What are examples of antics?

What are examples of antics?

The definition of antic is something odd and funny. Very silly humor is an example of antic. An antic is defined as a silly act. A drunk person singing at the top of their lungs in the middle of a crowded restaurant is an example of an antic.

What does Antic mean in the dictionary?

noun. Usually antics. a playful trick or prank; caper. a grotesque, fantastic, or ludicrous gesture, act, or posture.

What does antic behavior mean?

Definition of antic (Entry 1 of 2) 1 : an attention-drawing, often wildly playful or funny act or action : caper —usually plural childish antics. 2 archaic : a performer of a grotesque or ludicrous part : buffoon.

How do you use Antic in a sentence?

Antic in a Sentence

  1. The odd older man was known for his antic behavior and tendency to walk the streets dressed as a dead clown.
  2. Jim pulls the occasional antic comedy, but Bill is the real prankster of the family.
  3. The antic plays were known for their ludicrous plot lines and character’s repulsive behavior.

What is the opposite of antics?

Opposite of things done as an action or movement. inactivity. inaction. dormancy. idleness.

What is a pedantic person?

Frequently Asked Questions About pedantic It typically describes an irritating person who is eager to correct small errors others make, or who wants everyone to know just how much of an expert they are, especially in some narrow or boring subject matter.

Where did the word antics come from?

antic (n.) 1520s, antick, antyke, later antique (with accent on the first syllable), “grotesque or comical gesture,” from Italian antico “antique,” from Latin antiquus “old, ancient; old-fashioned” (see. In art, “fantastical figures, incongruously combined” (1540s). Originally (like grotesque) a 16c.

How do you use avaricious in a sentence?

Avaricious sentence example

  1. He showed indeed none of the avaricious temper so common among the politicians of the time.
  2. Though probably not personally avaricious , he was justly accused of nepotism.
  3. He promoted navigation and commerce, but was avaricious and deceitful.
  4. I have been no avaricious oppressor of the people.

What does antic face mean?

In fact, the word antic means mad or bizarre, but it was used a lot in Shakespeare’s day to mean a madcap in a drama of some kind (source). Shakespeare uses the word antic to mean a mask someone wears in Romeo and Juliet, when Tybalt says that Romeo came to the party “cover’d with an antic face” (1.5. 54).

What’s another word for shenanigans?

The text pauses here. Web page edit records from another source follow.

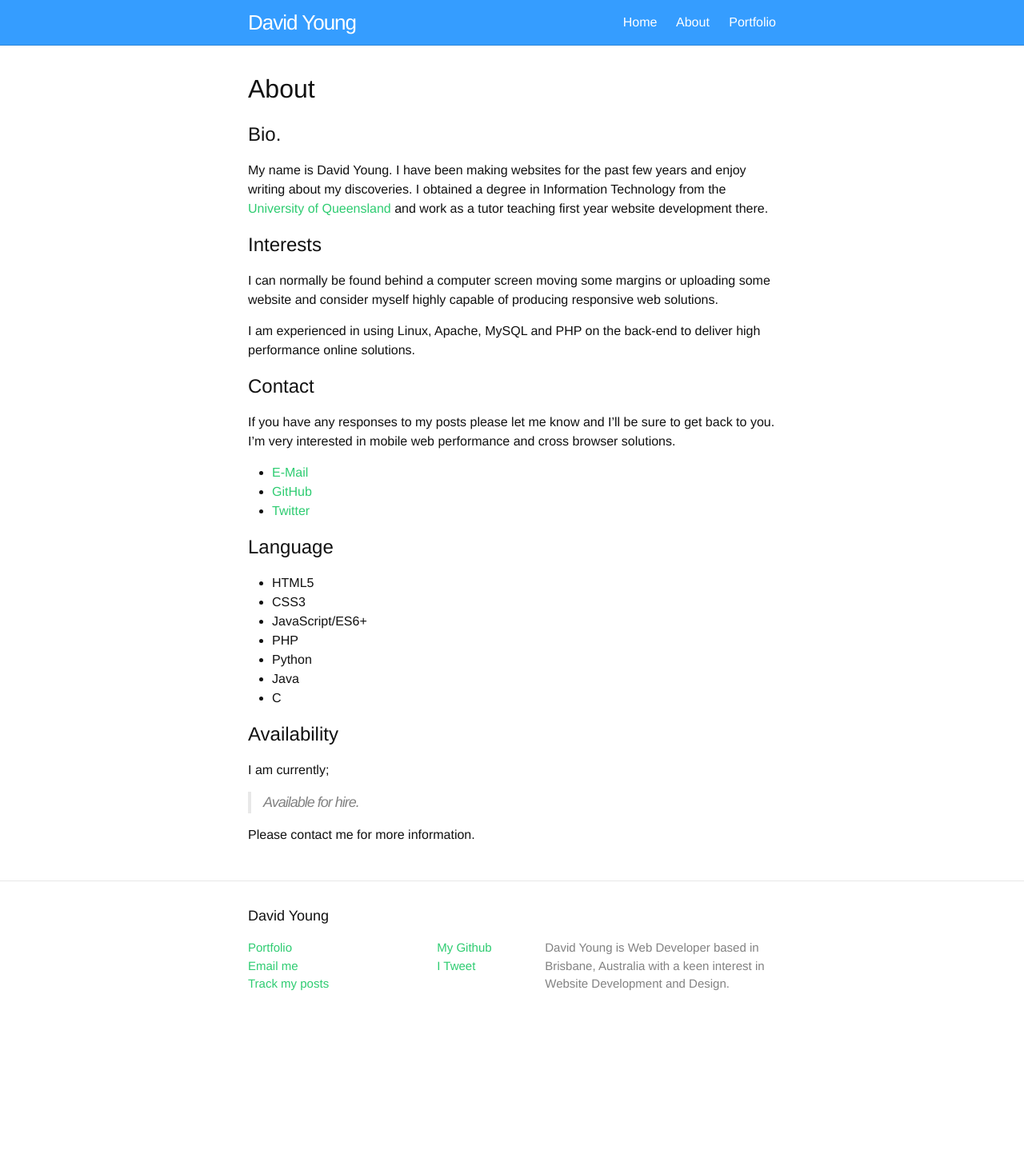
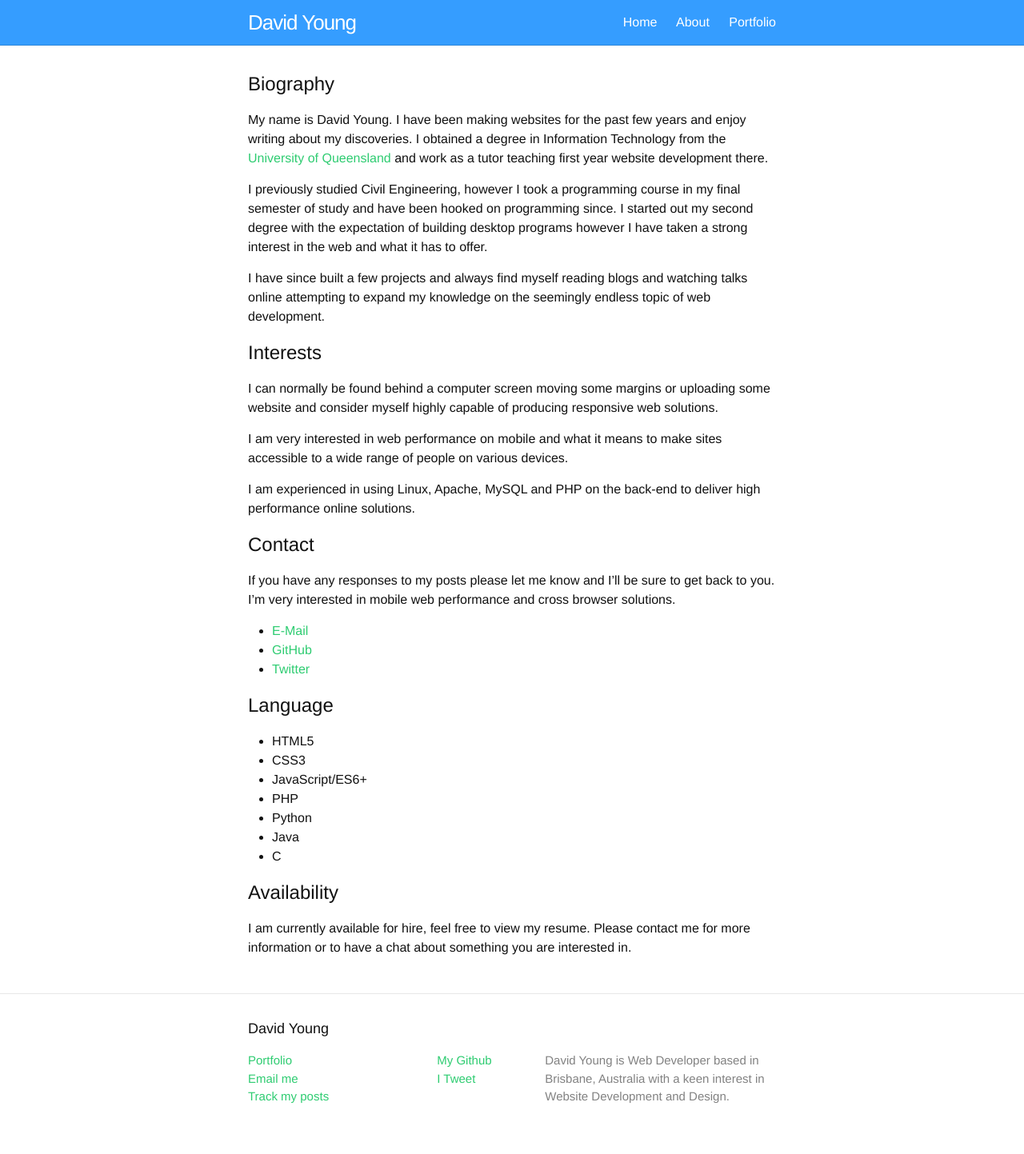
Before and after one commit to dayvidwhy/dayvidwhy.github.io, a Jekyll site: the page built from about.md, in a window 1280 px wide. Shown: the whole page at 80% size. Built offline with Jekyll 4.4.1, drawn with Linux system fonts in a browser that asks for light colours; before the commit the page ends 1302 px from its top, so only the background shows below that.

Commit message:
About me

```diff
--- a/about.md
+++ b/about.md
@@ -3,13 +3,17 @@ layout: home
 title:  "About Me"
 permalink: about
 ---
-# About
+## Biography
+My name is David Young. I have been making websites for the past few years and enjoy writing about my discoveries. I obtained a degree in Information Technology from the [University of Queensland](http://uq.edu.au) and work as a tutor teaching first year website development there.
 
-## Bio.
-My name is David Young. I have been making websites for the past few years and enjoy writing about my discoveries. I obtained a degree in Information Technology from the [University of Queensland](http://uq.edu.au) and work as a tutor teaching first year website development there.
+I previously studied Civil Engineering, however I took a programming course in my final semester of study and have been hooked on programming since. I started out my second degree with the expectation of building desktop programs however I have taken a strong interest in the web and what it has to offer.
+
+I have since built a few projects and always find myself reading blogs and watching talks online attempting to expand my knowledge on the seemingly endless topic of web development.
 
 ## Interests
 I can normally be found behind a computer screen moving some margins or uploading some website and consider myself highly capable of producing responsive web solutions.
+
+I am very interested in web performance on mobile and what it means to make sites accessible to a wide range of people on various devices.
 
 I am experienced in using Linux, Apache, MySQL and PHP on the back-end to deliver high performance online solutions.
 
@@ -30,8 +34,4 @@ If you have any responses to my posts please let me know and I'll be sure to get
 * C
 
 ## Availability
-I am currently;
-
->Available for hire.
-
-Please contact me for more information.
+I am currently available for hire, feel free to view my resume. Please contact me for more information or to have a chat about something you are interested in.
```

In this page you can discover 42 synonyms, antonyms, idiomatic expressions, and related words for shenanigans, like: mischief, prank, frolics, horseplay, nonsense, tomfoolery, trickeries, devilries, tricks, antic and monkey-business.

What is an insipid person?

adjective. If you describe someone or something as insipid, you mean they are dull and boring. [disapproval] On the surface she seemed meek, rather insipid. Synonyms: bland, boring, dull, flat More Synonyms of insipid.

What is the rarest word in English?

11 Rarest Words in the English Language

  • Metanoia.
  • Meldrop.
  • Lalochezia.
  • Jentacular.
  • Gargalesthesia.
  • Crapulence.
  • Agelast.
  • Acnestis.

What is considered antique furniture?

Antique furniture. A piece of antique furniture is a collectible interior furnishing of considerable age. Often the age, rarity, condition, utility, or other unique features make a piece of furniture desirable as a collectors’ item, and thus termed an antique. The antique furniture pieces reflect the style and features…

What is the definition of vintage and antique?

Antique and vintage refers to rare collection of items that are hundreds of years old and which are unique. Antique is often referred to things that are collected because of its age, rarity, beauty and its unique features. Vintage means a certain thing or object that is unique and the best of its kind in a particular period.

What does Antic face mean?

Shakespeare uses the word antic to mean a mask someone wears in Romeo and Juliet, when Tybalt says that Romeo came to the party “cover’d with an antic face” (1.5.54). If we think about it in that way, maybe Shakespeare is having as much fun with this madness as he possibly can in the theater.